mundanely called El Camino Real, a road through the San Francisco
peninsula that originally extended all the way down to Mexico City
and many portions of which are still intact. Navigation on the San
Francisco peninsula is usually done relative to El Camino Real,
which defines {logical} north and south even though it isn't
really north-south many places. El Camino Real runs right past
Stanford University and so is familiar to hackers.

The Spanish word `real' (which has two syllables: /ray-ol'/)
means `royal'; El Camino Real is `the royal road'. In the FORTRAN
language, a `real' quantity is a number typically precise to seven
significant digits, and a `double precision' quantity is a larger
floating-point number, precise to perhaps fourteen significant

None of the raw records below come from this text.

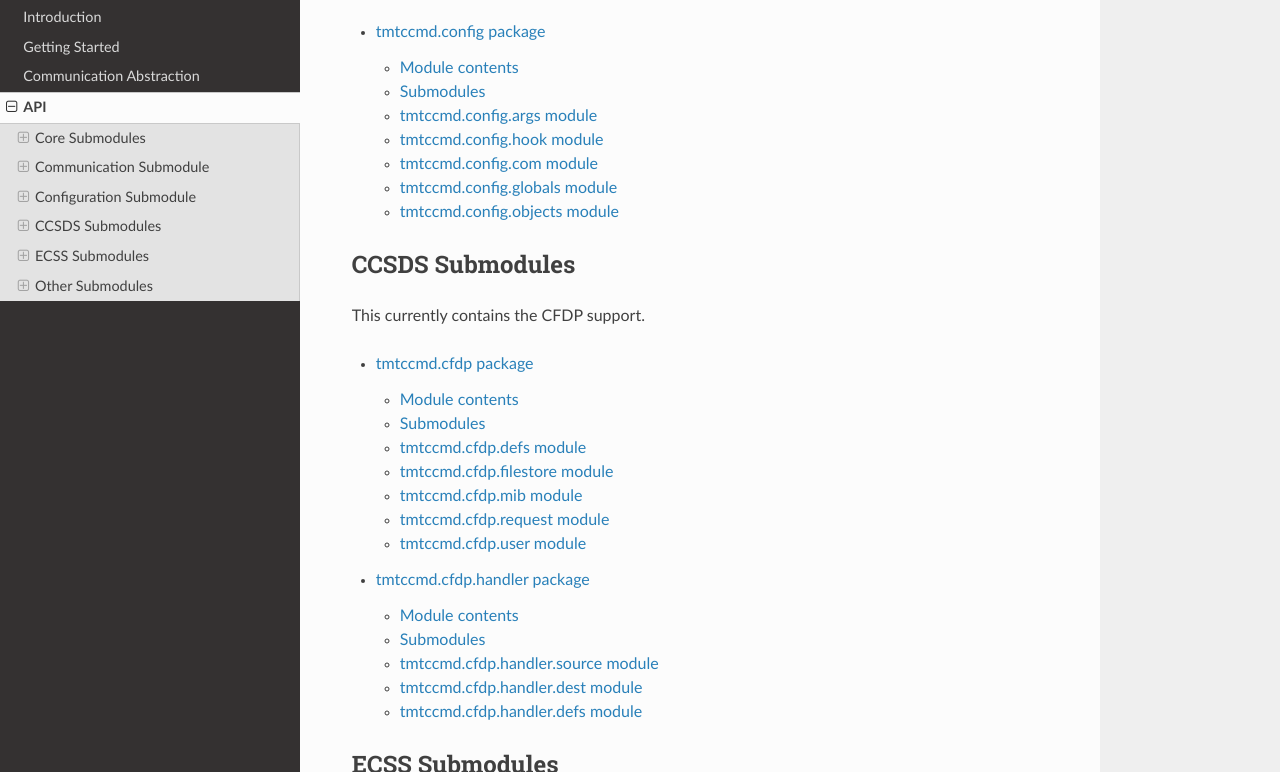
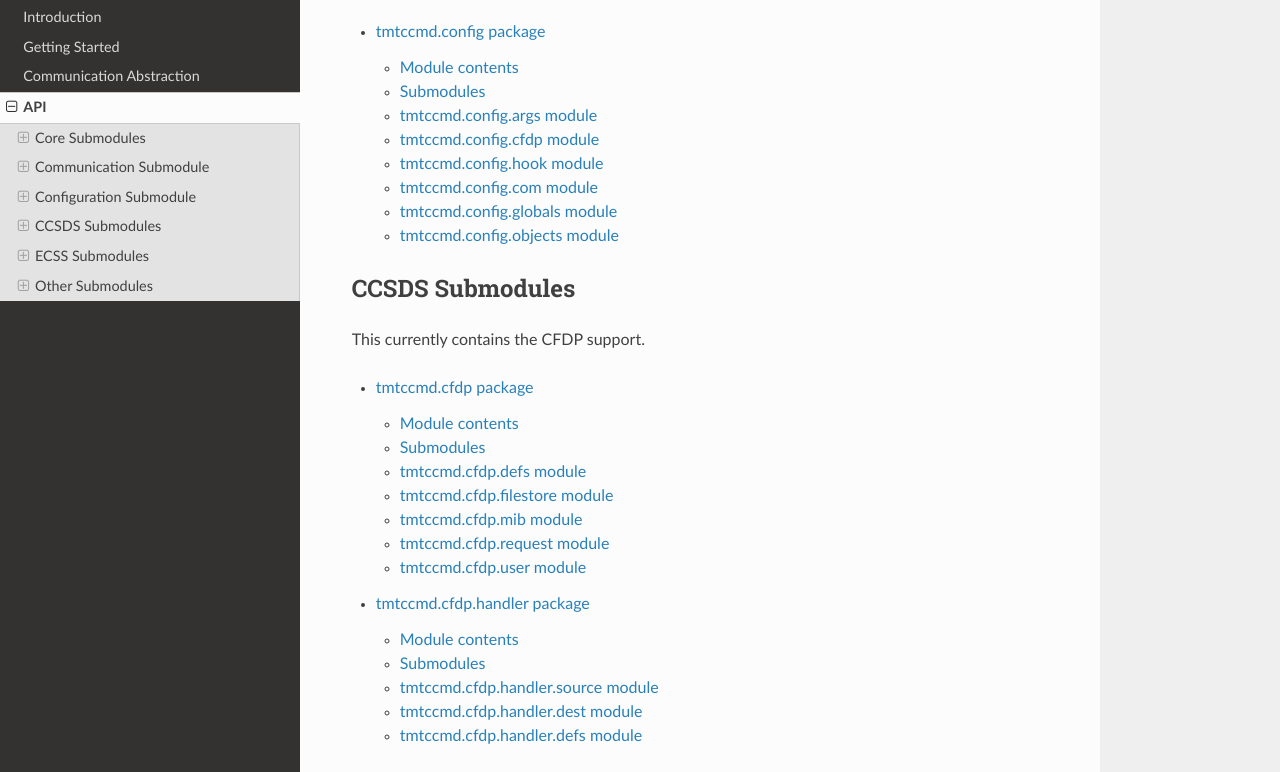
Before and after one commit to robamu-org/tmtccmd, a Sphinx documentation site: the page built from docs/api.rst, in a window 1280 px wide and 900 px high, scrolled down 1130 px, cut to the strip 128-900 px from the top of the window. Built offline with Sphinx 7.4.7 and the Read the Docs theme 2.0.0, drawn with Linux system fonts in a browser that asks for light colours; the version number is read from the project's files by our own code.

Commit message:
added missing CFDP module in docs

```diff
--- a/docs/api/tmtccmd.config.rst
+++ b/docs/api/tmtccmd.config.rst
@@ -16,6 +16,14 @@ tmtccmd.config.args module
 --------------------------
 
 .. automodule:: tmtccmd.config.args
+   :members:
+   :undoc-members:
+   :show-inheritance:
+
+tmtccmd.config.cfdp module
+--------------------------
+
+.. automodule:: tmtccmd.config.cfdp
    :members:
    :undoc-members:
    :show-inheritance:
```
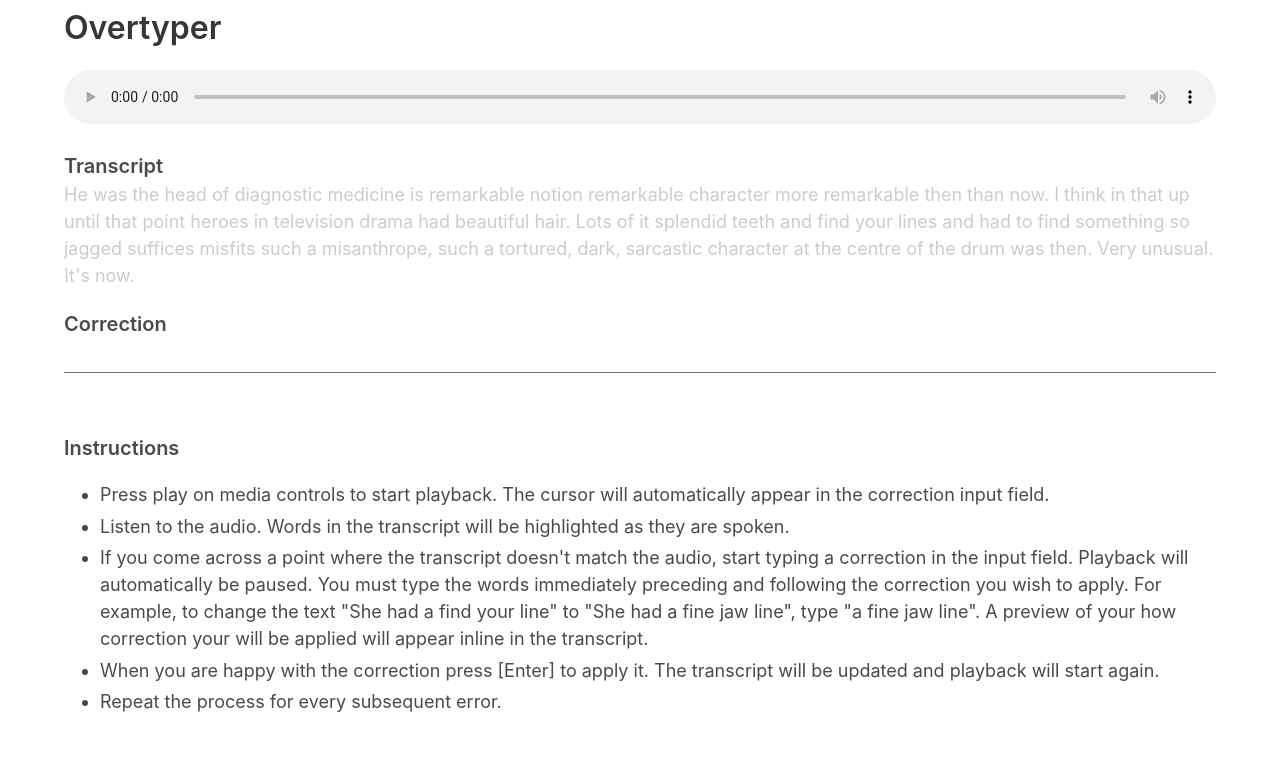
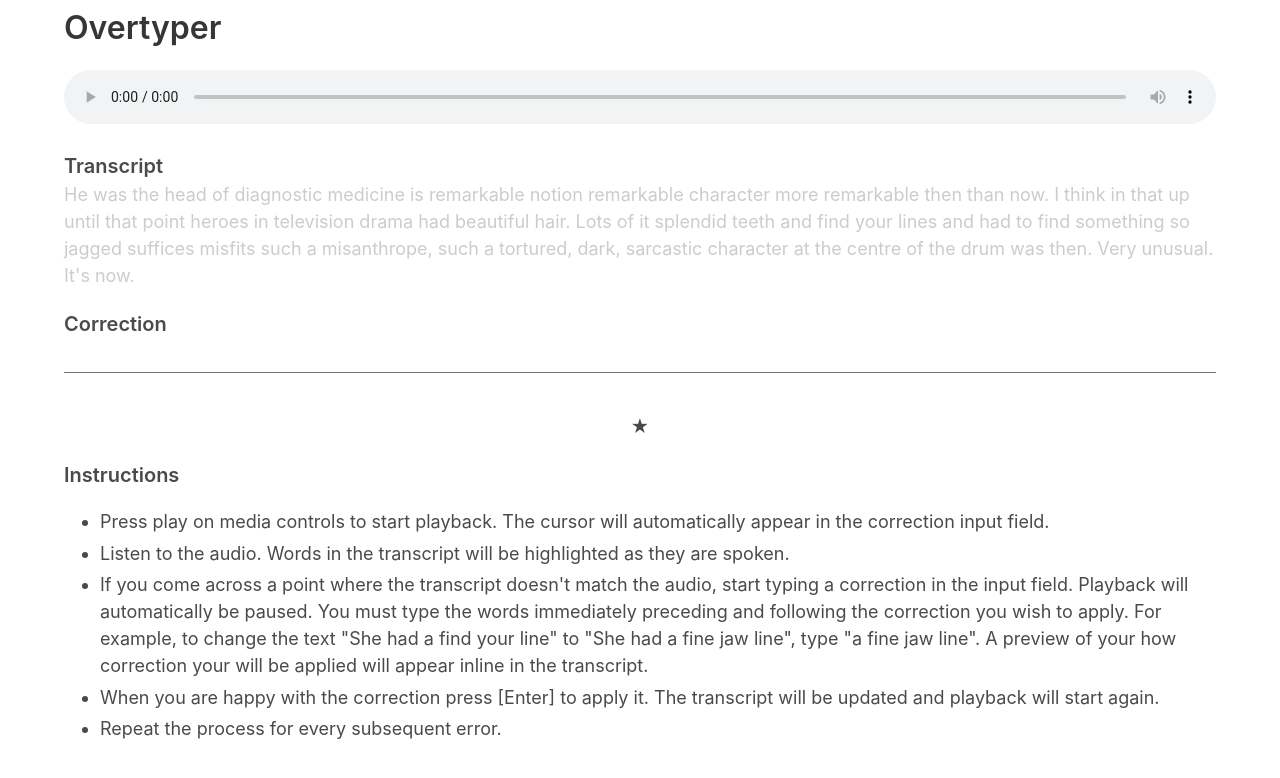
Before and after one commit to alexnorton/overtyper, a React (Create React App) app: page / in a window 1280 px wide. Shown: the top 778 px of the page. Built offline with nearby package versions, Linux system fonts and the light colour scheme.

Commit message:
Add divider before instructions

```diff
--- a/src/components/App.js
+++ b/src/components/App.js
@@ -122,6 +122,9 @@ class App extends Component {
             ref={(input) => { this.input = input; }}
           />
         </form>
+        <div style={{ textAlign: 'center' }}>
+          ★
+        </div>
         <h2>Instructions</h2>
         <Instructions />
       </div>
```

digits (other languages have similar `real' types).

When a hacker from MIT visited Stanford in 1976, he remarked what a
long road El Camino Real was. Making a pun on `real', he started
calling it `El Camino Double Precision' --- but when the hacker
was told that the road was hundreds of miles long, he renamed it
`El Camino Bignum', and that name has stuck. (See {bignum}.)
-- The AI Hackers Dictionary